**EXERCISE OBJECTIVE:** Whenever a line in the entries below contains the string "data", copy that line.

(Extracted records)

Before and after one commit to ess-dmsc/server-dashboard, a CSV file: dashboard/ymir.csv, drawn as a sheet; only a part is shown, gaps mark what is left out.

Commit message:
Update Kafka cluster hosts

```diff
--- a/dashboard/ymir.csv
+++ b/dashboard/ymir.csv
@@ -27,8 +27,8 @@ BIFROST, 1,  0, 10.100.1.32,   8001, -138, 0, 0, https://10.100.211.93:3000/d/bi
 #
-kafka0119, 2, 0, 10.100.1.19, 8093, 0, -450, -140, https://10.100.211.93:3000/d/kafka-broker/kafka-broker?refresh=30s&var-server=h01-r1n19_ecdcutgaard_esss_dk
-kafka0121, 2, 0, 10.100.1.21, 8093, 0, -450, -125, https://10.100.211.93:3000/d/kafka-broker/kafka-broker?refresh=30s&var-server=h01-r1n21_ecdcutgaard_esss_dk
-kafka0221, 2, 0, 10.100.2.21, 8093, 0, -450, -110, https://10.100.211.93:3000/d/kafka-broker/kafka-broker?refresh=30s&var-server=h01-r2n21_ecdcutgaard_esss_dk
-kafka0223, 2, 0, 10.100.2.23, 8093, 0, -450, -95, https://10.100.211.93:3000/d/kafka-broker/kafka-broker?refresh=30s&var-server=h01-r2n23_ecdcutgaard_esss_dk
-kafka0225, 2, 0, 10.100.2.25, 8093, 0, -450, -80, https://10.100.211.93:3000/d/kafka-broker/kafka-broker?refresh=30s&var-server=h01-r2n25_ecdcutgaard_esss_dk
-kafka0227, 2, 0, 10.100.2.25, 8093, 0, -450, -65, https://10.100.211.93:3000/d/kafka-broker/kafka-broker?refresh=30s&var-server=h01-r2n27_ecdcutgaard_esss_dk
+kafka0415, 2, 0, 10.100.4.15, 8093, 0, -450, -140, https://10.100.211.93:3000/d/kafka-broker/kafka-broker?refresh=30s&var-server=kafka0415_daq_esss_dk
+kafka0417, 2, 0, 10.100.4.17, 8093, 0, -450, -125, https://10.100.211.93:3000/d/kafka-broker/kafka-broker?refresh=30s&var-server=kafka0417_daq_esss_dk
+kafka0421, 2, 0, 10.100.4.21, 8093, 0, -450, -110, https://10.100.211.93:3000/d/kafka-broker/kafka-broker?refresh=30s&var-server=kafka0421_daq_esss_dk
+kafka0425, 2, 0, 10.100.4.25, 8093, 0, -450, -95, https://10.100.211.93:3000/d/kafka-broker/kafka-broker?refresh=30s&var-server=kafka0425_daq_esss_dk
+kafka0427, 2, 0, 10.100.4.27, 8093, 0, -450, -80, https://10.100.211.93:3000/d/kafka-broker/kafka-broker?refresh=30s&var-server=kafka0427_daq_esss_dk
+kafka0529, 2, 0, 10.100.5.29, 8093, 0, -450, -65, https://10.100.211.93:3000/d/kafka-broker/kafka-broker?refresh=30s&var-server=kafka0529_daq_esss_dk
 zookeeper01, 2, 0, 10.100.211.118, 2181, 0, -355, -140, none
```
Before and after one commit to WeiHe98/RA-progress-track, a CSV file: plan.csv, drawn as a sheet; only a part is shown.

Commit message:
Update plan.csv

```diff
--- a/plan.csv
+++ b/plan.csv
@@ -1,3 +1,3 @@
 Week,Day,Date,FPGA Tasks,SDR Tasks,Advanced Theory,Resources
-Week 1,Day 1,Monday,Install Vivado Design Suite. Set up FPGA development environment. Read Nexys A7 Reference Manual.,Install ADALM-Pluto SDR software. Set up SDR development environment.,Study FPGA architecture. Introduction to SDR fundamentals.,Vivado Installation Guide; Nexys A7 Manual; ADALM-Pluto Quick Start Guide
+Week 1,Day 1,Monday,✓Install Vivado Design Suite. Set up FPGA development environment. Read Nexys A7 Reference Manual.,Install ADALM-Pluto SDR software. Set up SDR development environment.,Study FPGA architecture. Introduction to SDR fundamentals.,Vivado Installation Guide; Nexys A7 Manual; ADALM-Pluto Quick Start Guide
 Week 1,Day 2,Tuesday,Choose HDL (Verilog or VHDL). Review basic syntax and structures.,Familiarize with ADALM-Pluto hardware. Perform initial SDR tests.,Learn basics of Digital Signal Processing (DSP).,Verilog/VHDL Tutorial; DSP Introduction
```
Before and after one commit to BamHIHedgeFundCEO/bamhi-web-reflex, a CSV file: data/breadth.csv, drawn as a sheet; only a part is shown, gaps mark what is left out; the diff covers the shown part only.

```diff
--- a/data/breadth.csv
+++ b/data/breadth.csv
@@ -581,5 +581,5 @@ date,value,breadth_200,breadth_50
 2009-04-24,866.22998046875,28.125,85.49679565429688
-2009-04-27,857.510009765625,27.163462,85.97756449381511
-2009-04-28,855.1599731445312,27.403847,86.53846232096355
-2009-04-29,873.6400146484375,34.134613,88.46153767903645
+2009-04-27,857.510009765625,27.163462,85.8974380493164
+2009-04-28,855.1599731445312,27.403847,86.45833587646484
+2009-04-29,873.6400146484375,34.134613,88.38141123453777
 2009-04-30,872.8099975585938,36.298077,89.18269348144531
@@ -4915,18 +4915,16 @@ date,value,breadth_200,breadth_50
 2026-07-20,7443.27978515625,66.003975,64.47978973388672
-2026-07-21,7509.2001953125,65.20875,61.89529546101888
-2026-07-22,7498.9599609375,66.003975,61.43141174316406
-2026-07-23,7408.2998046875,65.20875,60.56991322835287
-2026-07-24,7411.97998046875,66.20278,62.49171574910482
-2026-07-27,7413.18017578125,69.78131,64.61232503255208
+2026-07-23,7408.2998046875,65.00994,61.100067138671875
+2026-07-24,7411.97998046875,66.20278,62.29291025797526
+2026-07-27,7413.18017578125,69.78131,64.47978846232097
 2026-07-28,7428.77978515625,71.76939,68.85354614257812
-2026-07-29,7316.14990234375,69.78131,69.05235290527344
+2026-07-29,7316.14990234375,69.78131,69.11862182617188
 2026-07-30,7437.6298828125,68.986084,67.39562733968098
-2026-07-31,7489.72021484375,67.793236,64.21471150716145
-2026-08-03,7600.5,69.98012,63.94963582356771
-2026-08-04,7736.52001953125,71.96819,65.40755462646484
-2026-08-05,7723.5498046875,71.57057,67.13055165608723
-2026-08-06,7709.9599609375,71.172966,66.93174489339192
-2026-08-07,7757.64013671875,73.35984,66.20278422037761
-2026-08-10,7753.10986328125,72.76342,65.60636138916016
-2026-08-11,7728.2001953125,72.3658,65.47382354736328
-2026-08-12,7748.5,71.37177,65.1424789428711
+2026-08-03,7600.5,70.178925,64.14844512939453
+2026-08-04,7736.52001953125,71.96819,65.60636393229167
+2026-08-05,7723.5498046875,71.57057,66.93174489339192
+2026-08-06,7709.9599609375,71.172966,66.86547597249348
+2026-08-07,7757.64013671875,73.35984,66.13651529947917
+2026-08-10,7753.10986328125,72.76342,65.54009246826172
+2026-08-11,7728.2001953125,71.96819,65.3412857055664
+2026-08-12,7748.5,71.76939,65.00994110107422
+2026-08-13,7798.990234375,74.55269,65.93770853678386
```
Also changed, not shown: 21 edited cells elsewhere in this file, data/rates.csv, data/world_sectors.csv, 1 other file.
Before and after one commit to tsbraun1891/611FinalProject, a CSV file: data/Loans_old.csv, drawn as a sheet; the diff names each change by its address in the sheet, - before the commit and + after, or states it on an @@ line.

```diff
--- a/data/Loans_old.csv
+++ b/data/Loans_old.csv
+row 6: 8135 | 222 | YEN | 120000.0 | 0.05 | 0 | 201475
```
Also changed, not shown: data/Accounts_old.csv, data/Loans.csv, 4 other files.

**RESULT:**
Before and after one commit to BamHIHedgeFundCEO/bamhi-web-reflex, a CSV file: data/breadth.csv, drawn as a sheet; only a part is shown, gaps mark what is left out; the diff covers the shown part only.
--- a/data/breadth.csv
+++ b/data/breadth.csv
Also changed, not shown: 21 edited cells elsewhere in this file, data/rates.csv, data/world_sectors.csv, 1 other file.
Before and after one commit to tsbraun1891/611FinalProject, a CSV file: data/Loans_old.csv, drawn as a sheet; the diff names each change by its address in the sheet, - before the commit and + after, or states it on an @@ line.
--- a/data/Loans_old.csv
+++ b/data/Loans_old.csv
Also changed, not shown: data/Accounts_old.csv, data/Loans.csv, 4 other files.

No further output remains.